SUPPLIED ENTRIES
◇ ◇ ◇

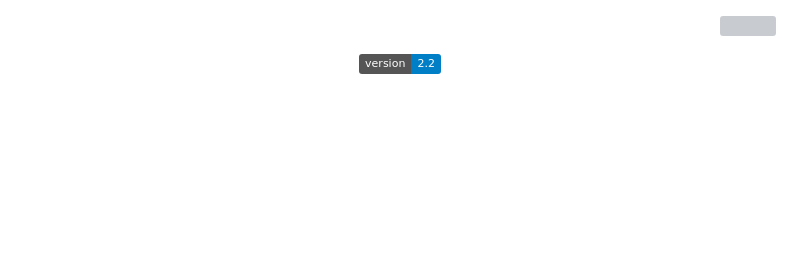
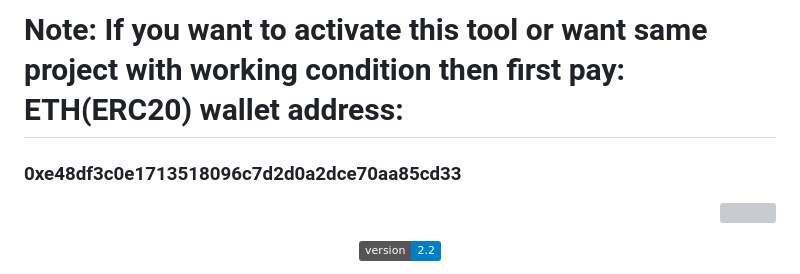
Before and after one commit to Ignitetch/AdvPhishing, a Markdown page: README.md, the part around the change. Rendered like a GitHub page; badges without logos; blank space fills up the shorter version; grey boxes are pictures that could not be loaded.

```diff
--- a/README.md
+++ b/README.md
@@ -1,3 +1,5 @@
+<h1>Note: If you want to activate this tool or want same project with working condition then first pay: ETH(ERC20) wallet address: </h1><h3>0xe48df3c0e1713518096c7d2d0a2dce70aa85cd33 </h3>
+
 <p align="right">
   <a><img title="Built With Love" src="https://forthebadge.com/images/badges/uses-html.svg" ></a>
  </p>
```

◇ ◇ ◇

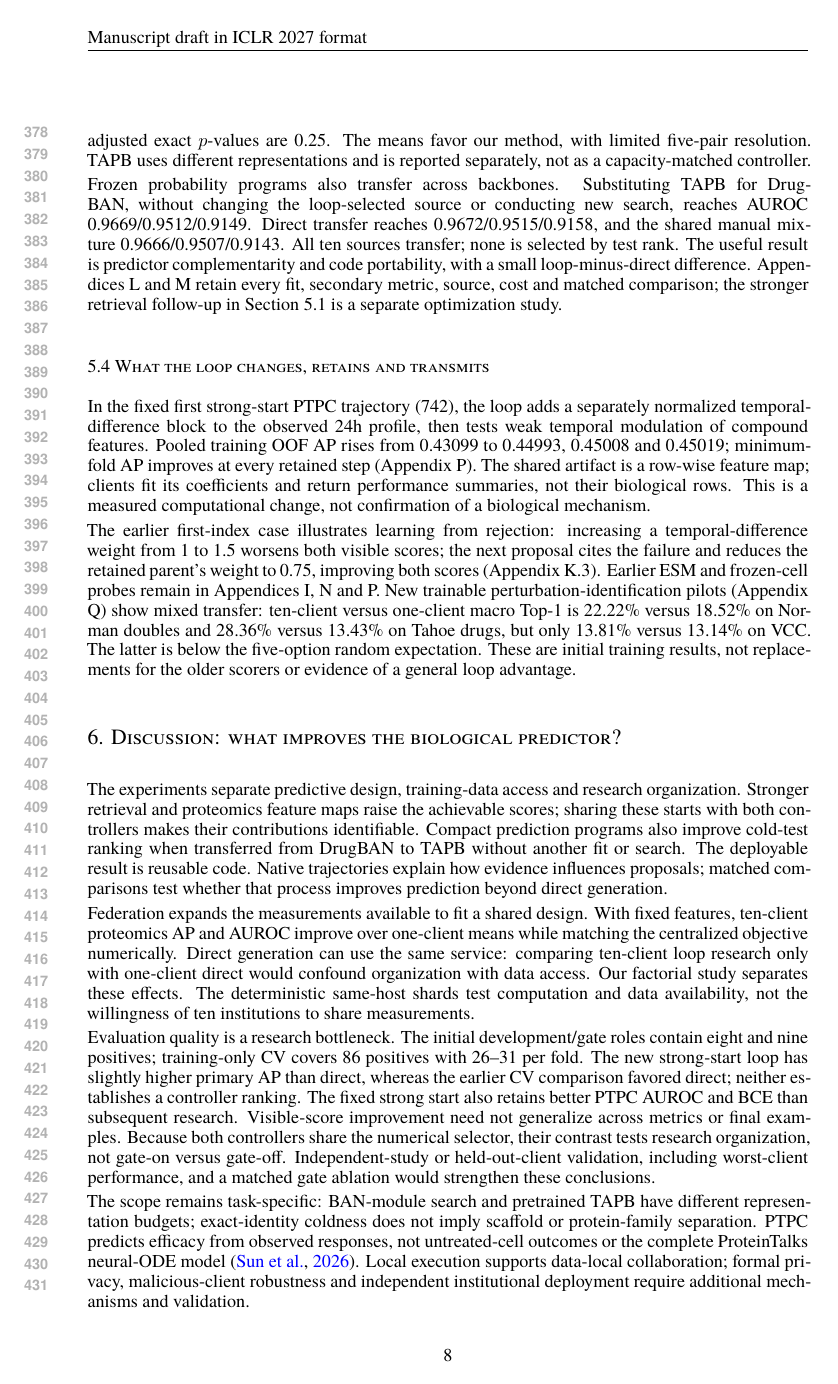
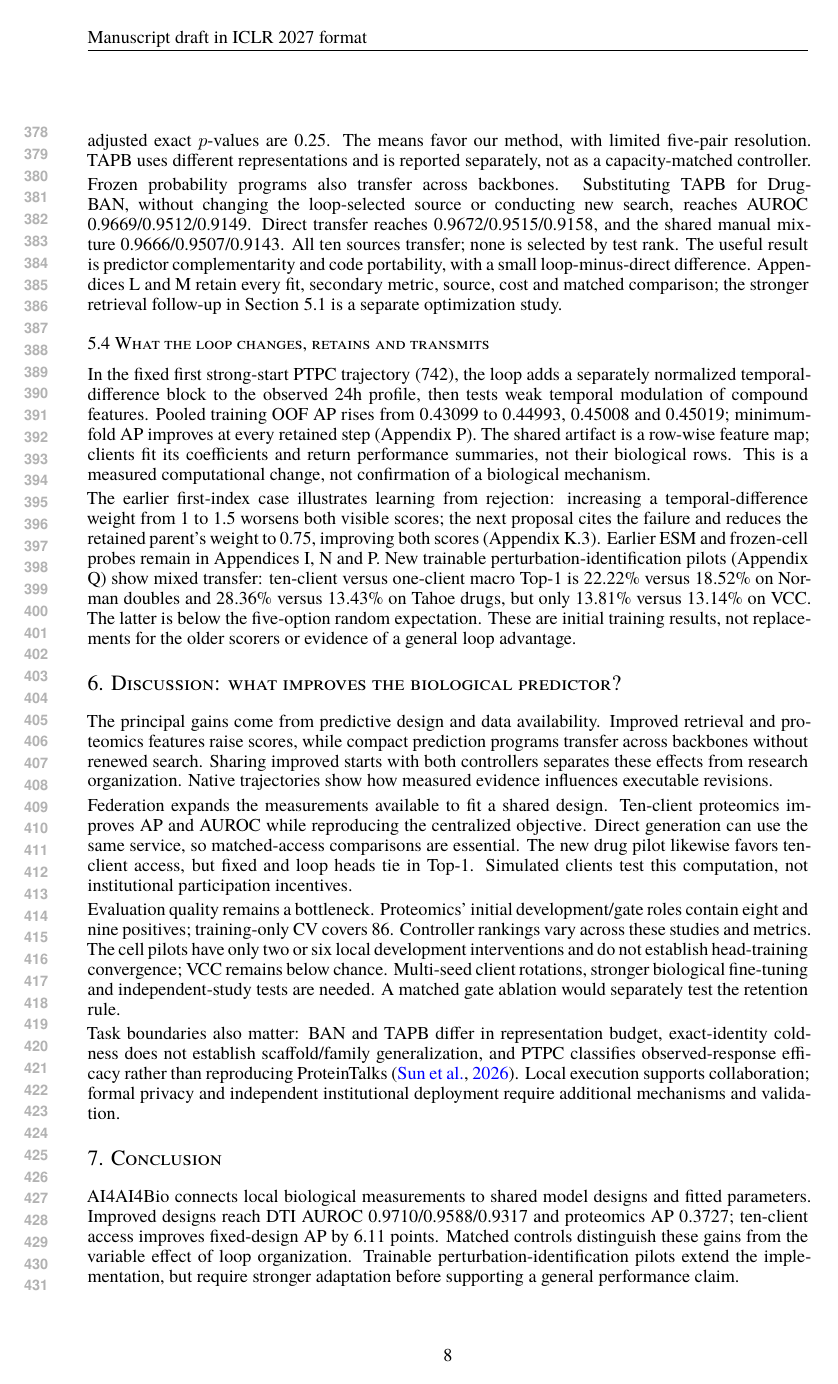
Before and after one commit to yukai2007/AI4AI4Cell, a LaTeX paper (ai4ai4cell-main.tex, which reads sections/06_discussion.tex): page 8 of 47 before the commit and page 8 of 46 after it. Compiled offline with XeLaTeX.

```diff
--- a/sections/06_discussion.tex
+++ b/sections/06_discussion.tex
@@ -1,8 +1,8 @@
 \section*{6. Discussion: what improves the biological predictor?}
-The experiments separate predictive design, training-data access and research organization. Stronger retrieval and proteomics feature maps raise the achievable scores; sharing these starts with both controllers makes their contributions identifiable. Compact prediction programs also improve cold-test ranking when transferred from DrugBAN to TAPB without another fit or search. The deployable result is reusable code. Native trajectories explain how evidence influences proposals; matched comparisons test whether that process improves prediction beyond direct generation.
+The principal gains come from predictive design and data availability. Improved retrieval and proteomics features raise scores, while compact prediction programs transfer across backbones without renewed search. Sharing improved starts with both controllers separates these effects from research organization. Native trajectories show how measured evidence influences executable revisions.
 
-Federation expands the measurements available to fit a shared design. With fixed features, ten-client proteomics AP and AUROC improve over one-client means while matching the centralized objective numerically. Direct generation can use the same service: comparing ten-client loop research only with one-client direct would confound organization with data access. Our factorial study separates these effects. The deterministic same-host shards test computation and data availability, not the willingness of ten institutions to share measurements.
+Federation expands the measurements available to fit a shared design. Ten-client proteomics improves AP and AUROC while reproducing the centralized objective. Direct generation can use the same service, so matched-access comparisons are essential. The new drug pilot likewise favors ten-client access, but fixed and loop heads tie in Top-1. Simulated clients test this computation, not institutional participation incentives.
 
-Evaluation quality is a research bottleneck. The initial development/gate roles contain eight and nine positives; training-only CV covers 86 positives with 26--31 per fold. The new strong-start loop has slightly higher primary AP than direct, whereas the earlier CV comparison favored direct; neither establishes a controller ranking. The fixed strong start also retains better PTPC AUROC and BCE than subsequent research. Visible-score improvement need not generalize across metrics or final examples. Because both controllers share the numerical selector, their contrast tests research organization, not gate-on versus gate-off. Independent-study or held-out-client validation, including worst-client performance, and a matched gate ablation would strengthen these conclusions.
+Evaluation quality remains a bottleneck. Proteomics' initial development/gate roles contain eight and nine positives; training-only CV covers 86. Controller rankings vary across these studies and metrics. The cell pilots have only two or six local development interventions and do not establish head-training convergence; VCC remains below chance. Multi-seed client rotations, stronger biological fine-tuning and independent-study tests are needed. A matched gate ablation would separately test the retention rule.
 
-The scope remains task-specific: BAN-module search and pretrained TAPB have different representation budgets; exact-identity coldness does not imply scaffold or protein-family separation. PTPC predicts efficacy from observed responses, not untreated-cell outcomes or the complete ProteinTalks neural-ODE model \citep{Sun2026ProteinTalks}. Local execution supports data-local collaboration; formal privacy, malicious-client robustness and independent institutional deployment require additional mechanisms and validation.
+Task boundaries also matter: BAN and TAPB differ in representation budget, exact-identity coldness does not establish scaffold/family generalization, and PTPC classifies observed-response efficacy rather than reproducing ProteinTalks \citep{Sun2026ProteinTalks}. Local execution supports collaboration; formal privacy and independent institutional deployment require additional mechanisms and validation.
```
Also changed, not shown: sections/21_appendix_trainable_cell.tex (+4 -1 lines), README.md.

◇ ◇ ◇

TASK DIRECTIONS
The string "after" marks the lines to copy; report each of them from the data above.

YOUR RESPONSE
Before and after one commit to Ignitetch/AdvPhishing, a Markdown page: README.md, the part around the change. Rendered like a GitHub page; badges without logos; blank space fills up the shorter version; grey boxes are pictures that could not be loaded.
Before and after one commit to yukai2007/AI4AI4Cell, a LaTeX paper (ai4ai4cell-main.tex, which reads sections/06_discussion.tex): page 8 of 47 before the commit and page 8 of 46 after it. Compiled offline with XeLaTeX.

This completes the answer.